Air Canada (TSX:AC), the largest full-service airline in Canada, announced fourth-quarter earnings on the morning of February 11 and its stock has responded by falling over 8%. Let’s break down the quarterly results and the company’s outlook on fiscal 2015 to determine if we should consider using this weakness as a long-term buying opportunity, or a major warning sign.
The quarterly results are in
Here’s a summary of Air Canada’s fourth-quarter earnings compared to its results in the same period a year ago.
|Earnings Per Share||$0.23||$0.01|

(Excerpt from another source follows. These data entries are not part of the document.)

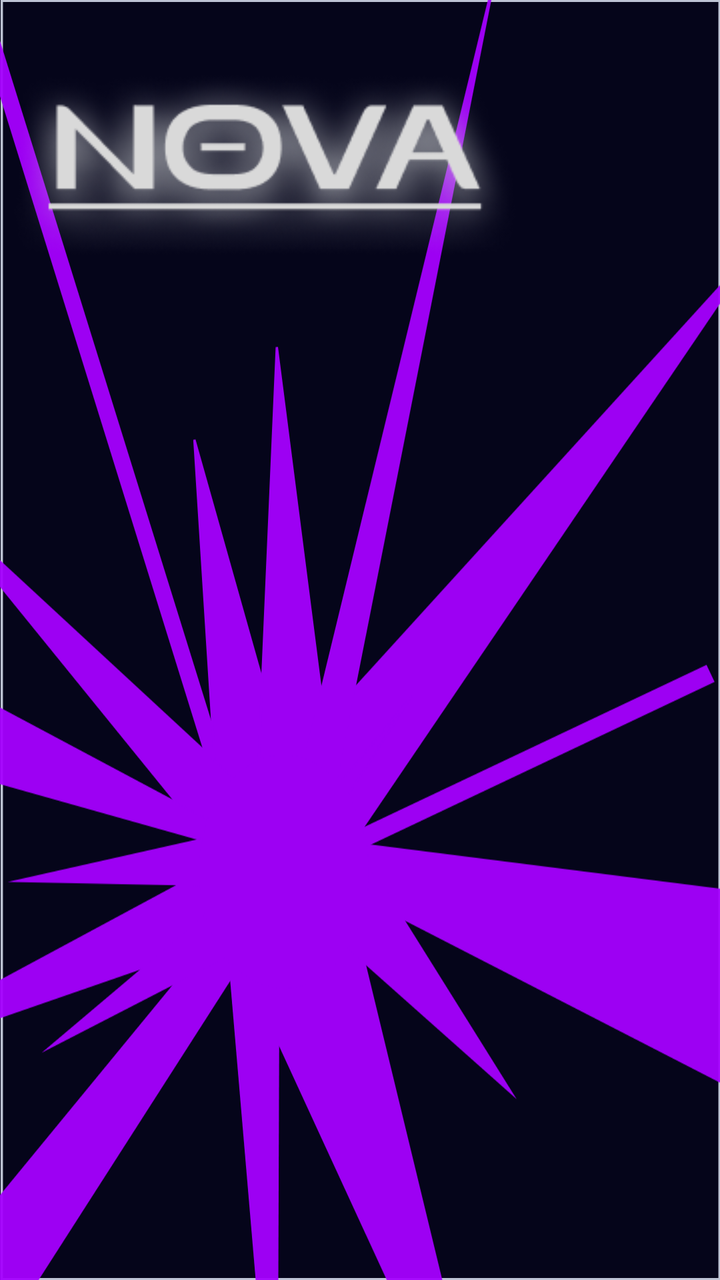
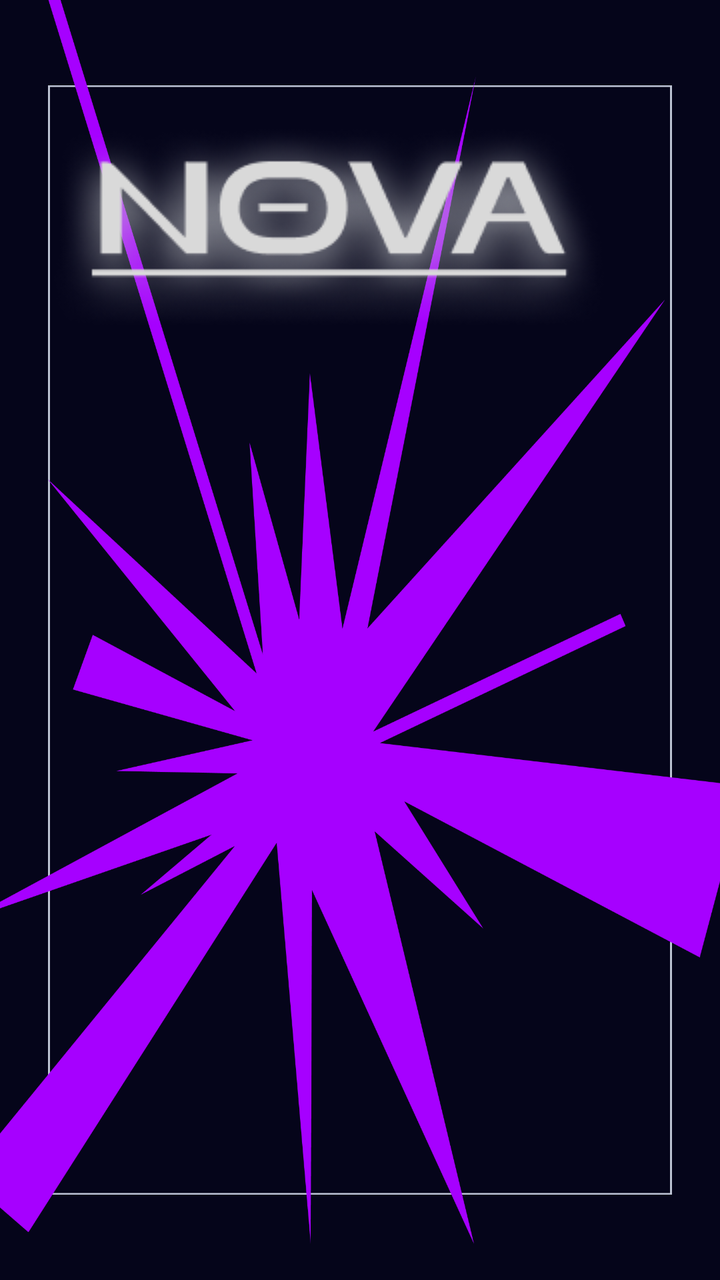

An Android layout rendered at two revisions. The XML below is the earlier revision; the diff shows what the commit changed to produce the second picture.
<!-- AndroidManifest.xml: application theme Theme.MaterialComponents.DayNight.NoActionBar -->
<!-- res/layout/activity_loading.xml -->
<?xml version="1.0" encoding="utf-8"?>
<androidx.constraintlayout.widget.ConstraintLayout
    xmlns:android="http://schemas.android.com/apk/res/android"
    xmlns:app="http://schemas.android.com/apk/res-auto"
    xmlns:tools="http://schemas.android.com/tools"
    android:layout_width="match_parent"
    android:layout_height="match_parent"
    android:background="#05051A">

    <View
        android:id="@+id/frame"
        android:layout_width="360dp"
        android:layout_height="640dp"
        android:layout_margin="16dp"
        android:background="@drawable/frame_1"
        app:layout_constraintBottom_toBottomOf="parent"
        app:layout_constraintEnd_toEndOf="parent"
        app:layout_constraintHorizontal_bias="0.492"
        app:layout_constraintStart_toStartOf="parent"
        app:layout_constraintTop_toTopOf="parent" />

    <ImageView
        android:id="@+id/explosion"
        android:layout_width="615dp"
        android:layout_height="931dp"
        android:alpha="0.95"
        android:scaleType="fitCenter"
        android:src="@drawable/figure_1"

        android:translationX="-40dp"
        android:translationY="80dp"
        app:layout_constraintBottom_toBottomOf="@id/frame"
        app:layout_constraintEnd_toEndOf="@id/frame"

        app:layout_constraintHorizontal_bias="0.334"
        app:layout_constraintStart_toStartOf="@id/frame"
        app:layout_constraintTop_toTopOf="@id/frame"
        app:layout_constraintVertical_bias="0.807" />

    <ImageView
        android:id="@+id/logo"
        android:layout_width="265dp"
        android:layout_height="93dp"
        android:layout_marginTop="36dp"

        android:src="@drawable/logo_1"
        app:layout_constraintEnd_toEndOf="@id/frame"
        app:layout_constraintHorizontal_bias="0.0"

        app:layout_constraintStart_toStartOf="@id/frame"
        app:layout_constraintTop_toTopOf="@id/frame" />

    <ProgressBar
        android:layout_width="54dp"
        android:layout_height="56dp"
        android:layout_margin="20dp"

        android:layout_marginEnd="40dp"
        android:layout_marginBottom="36dp"
        android:indeterminateTint="#FFFFFF"
        app:layout_constraintBottom_toBottomOf="@id/frame"
        app:layout_constraintEnd_toEndOf="@id/frame" />

</androidx.constraintlayout.widget.ConstraintLayout>
<!-- resources referenced by this layout -->
<resources>
  <!-- drawable figure_1: vector/xml drawable (drawable, 3014 chars, omitted) -->
  <!-- drawable frame_1 (drawable) -->
  <vector xmlns:android="http://schemas.android.com/apk/res/android"
      android:width="314dp"
      android:height="666dp"
      android:viewportWidth="314"
      android:viewportHeight="666">
    <path
        android:strokeWidth="1"
        android:pathData="M0.5,0.5h313v665h-313z"
        android:fillColor="#00000000"
        android:strokeColor="#BDC4D4"/>
  </vector>
  <!-- drawable logo_1: png bitmap (drawable, 38663 bytes) -->
</resources>

<!-- the commit's change to res/layout/activity_loading.xml (unified diff, before → after) -->
@@ -2,63 +2,55 @@
 <androidx.constraintlayout.widget.ConstraintLayout
     xmlns:android="http://schemas.android.com/apk/res/android"
     xmlns:app="http://schemas.android.com/apk/res-auto"
-    xmlns:tools="http://schemas.android.com/tools"
     android:layout_width="match_parent"
     android:layout_height="match_parent"
     android:background="#05051A">
 
     <View
-        android:id="@+id/frame"
-        android:layout_width="360dp"
-        android:layout_height="640dp"
-        android:layout_margin="16dp"
+        android:id="@+id/Frame"
+        android:layout_width="0dp"
+        android:layout_height="0dp"
+        app:layout_constraintDimensionRatio="9:16"
+        android:layout_margin="24dp"
         android:background="@drawable/frame_1"
         app:layout_constraintBottom_toBottomOf="parent"
         app:layout_constraintEnd_toEndOf="parent"
-        app:layout_constraintHorizontal_bias="0.492"
+        app:layout_constraintHorizontal_bias="0.5"
         app:layout_constraintStart_toStartOf="parent"
         app:layout_constraintTop_toTopOf="parent" />
 
     <ImageView
         android:id="@+id/explosion"
-        android:layout_width="615dp"
-        android:layout_height="931dp"
-        android:alpha="0.95"
-        android:scaleType="fitCenter"
+        android:layout_width="wrap_content"
+        android:layout_height="wrap_content"
         android:src="@drawable/figure_1"
-
-        android:translationX="-40dp"
-        android:translationY="80dp"
-        app:layout_constraintBottom_toBottomOf="@id/frame"
-        app:layout_constraintEnd_toEndOf="@id/frame"
-
-        app:layout_constraintHorizontal_bias="0.334"
-        app:layout_constraintStart_toStartOf="@id/frame"
-        app:layout_constraintTop_toTopOf="@id/frame"
-        app:layout_constraintVertical_bias="0.807" />
+        android:scaleX="1.5"
+        android:scaleY="1.5"
+        android:pivotX="50%"
+        android:pivotY="50%"
+        app:layout_constraintStart_toStartOf="@id/Frame"
+        app:layout_constraintEnd_toEndOf="@id/Frame"
+        app:layout_constraintTop_toTopOf="@id/Frame"
+        app:layout_constraintBottom_toBottomOf="@id/Frame" />
 
     <ImageView
         android:id="@+id/logo"
-        android:layout_width="265dp"
-        android:layout_height="93dp"
-        android:layout_marginTop="36dp"
-
+        android:layout_width="wrap_content"
+        android:layout_height="wrap_content"
+        android:layout_marginTop="20dp"
         android:src="@drawable/logo_1"
-        app:layout_constraintEnd_toEndOf="@id/frame"
-        app:layout_constraintHorizontal_bias="0.0"
-
-        app:layout_constraintStart_toStartOf="@id/frame"
-        app:layout_constraintTop_toTopOf="@id/frame" />
+        app:layout_constraintEnd_toEndOf="@id/Frame"
+        app:layout_constraintHorizontal_bias="0"
+        app:layout_constraintStart_toStartOf="@id/Frame"
+        app:layout_constraintTop_toTopOf="@id/Frame" />
 
     <ProgressBar
-        android:layout_width="54dp"
-        android:layout_height="56dp"
+        android:id="@+id/progressBarLoading"
+        android:layout_width="wrap_content"
+        android:layout_height="wrap_content"
         android:layout_margin="20dp"
-
-        android:layout_marginEnd="40dp"
-        android:layout_marginBottom="36dp"
-        android:indeterminateTint="#FFFFFF"
-        app:layout_constraintBottom_toBottomOf="@id/frame"
-        app:layout_constraintEnd_toEndOf="@id/frame" />
+        app:layout_constraintBottom_toBottomOf="@id/Frame"
+        app:layout_constraintEnd_toEndOf="@id/Frame"
+        android:indeterminateTint="#FFFFFF" />
 
 </androidx.constraintlayout.widget.ConstraintLayout>
<!-- resource entries referenced after the edit -->
@@ -1,6 +1,6 @@
 <!-- resources referenced by this layout -->
 <resources>
-  <!-- drawable figure_1: vector/xml drawable (drawable, 3014 chars, omitted) -->
+  <!-- drawable figure_1: png bitmap (drawable, 160606 bytes) -->
   <!-- drawable frame_1 (drawable) -->
   <vector xmlns:android="http://schemas.android.com/apk/res/android"
       android:width="314dp"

|Revenue||$3.10 billion||$2.89 billion|
Source: Air Canada
Air Canada’s adjusted earnings per share increased 2,200% and its revenue increased 7.3% compared to the fourth quarter of fiscal 2013. The company’s immense earnings per share growth can be attributed to adjusted net income increasing 2,133.3% to $67 million, while its strong revenue growth can be attributed to the total number of revenue passengers carried increasing 8.1% to 9.19 million for the quarter.
Here’s a breakdown of 10 other notable statistics and ratios from the report compared to the year-ago period:
- Seats dispatched increased 6.2% to 11.95 million.
- Available seat miles increased 8.5% to 17.4 billion.
- Revenue passenger miles increased 9.4% to 14.09 billion.
- Passenger revenue per available seat mile decreased 0.6% to 15.6 cents.
- Adjusted cost per available seat mile (CASM) remained unchanged at 12.1 cents.
- Passenger load factor improved 70 basis points to 81%.
- Aircraft in operating fleet increased 3.4% to 364.
- Adjusted earnings before interest, taxes, depreciation, amortization, and aircraft rent increased 15.2% to $319 million.
- Economic fuel costs per litre decreased 8.7% to 80.7 cents.
- Return on invested capital improved 160 basis points to 12.1%.
Air Canada provided its outlook on fiscal 2015, calling for the following performance compared to fiscal 2014.
- Available seat miles to increase 9%-10%
- Seats dispatched to increase 2.5%-3.5%
- Adjusted CASM to decrease 0.75%-1.75%
- Jet fuel price of approximately $0.67 per litre
- Canadian GDP growth of 1.75%-2.25%
Should you buy shares of Air Canada today?
Air Canada is Canada’s largest full-service airline, and increased traffic led it to a very strong fourth-quarter performance, but its stock has responded by falling over 8%.
I think the large post-earnings drop in Air Canada’s stock represents an intriguing long-term buying opportunity, because it now trades at very low valuations, including only 7 times its adjusted earnings per share of $1.81 for fiscal 2014 and a mere 6.7 times analysts’ estimated earnings per share of $1.89 for fiscal 2015, both of which are extremely inexpensive compared to its five-year average price-to-earnings multiple of 32.7.
With all of the information above in mind, I think Air Canada represents one of the best long-term investment opportunities in the market, so Foolish investors should take a closer look and strongly consider scaling into positions today.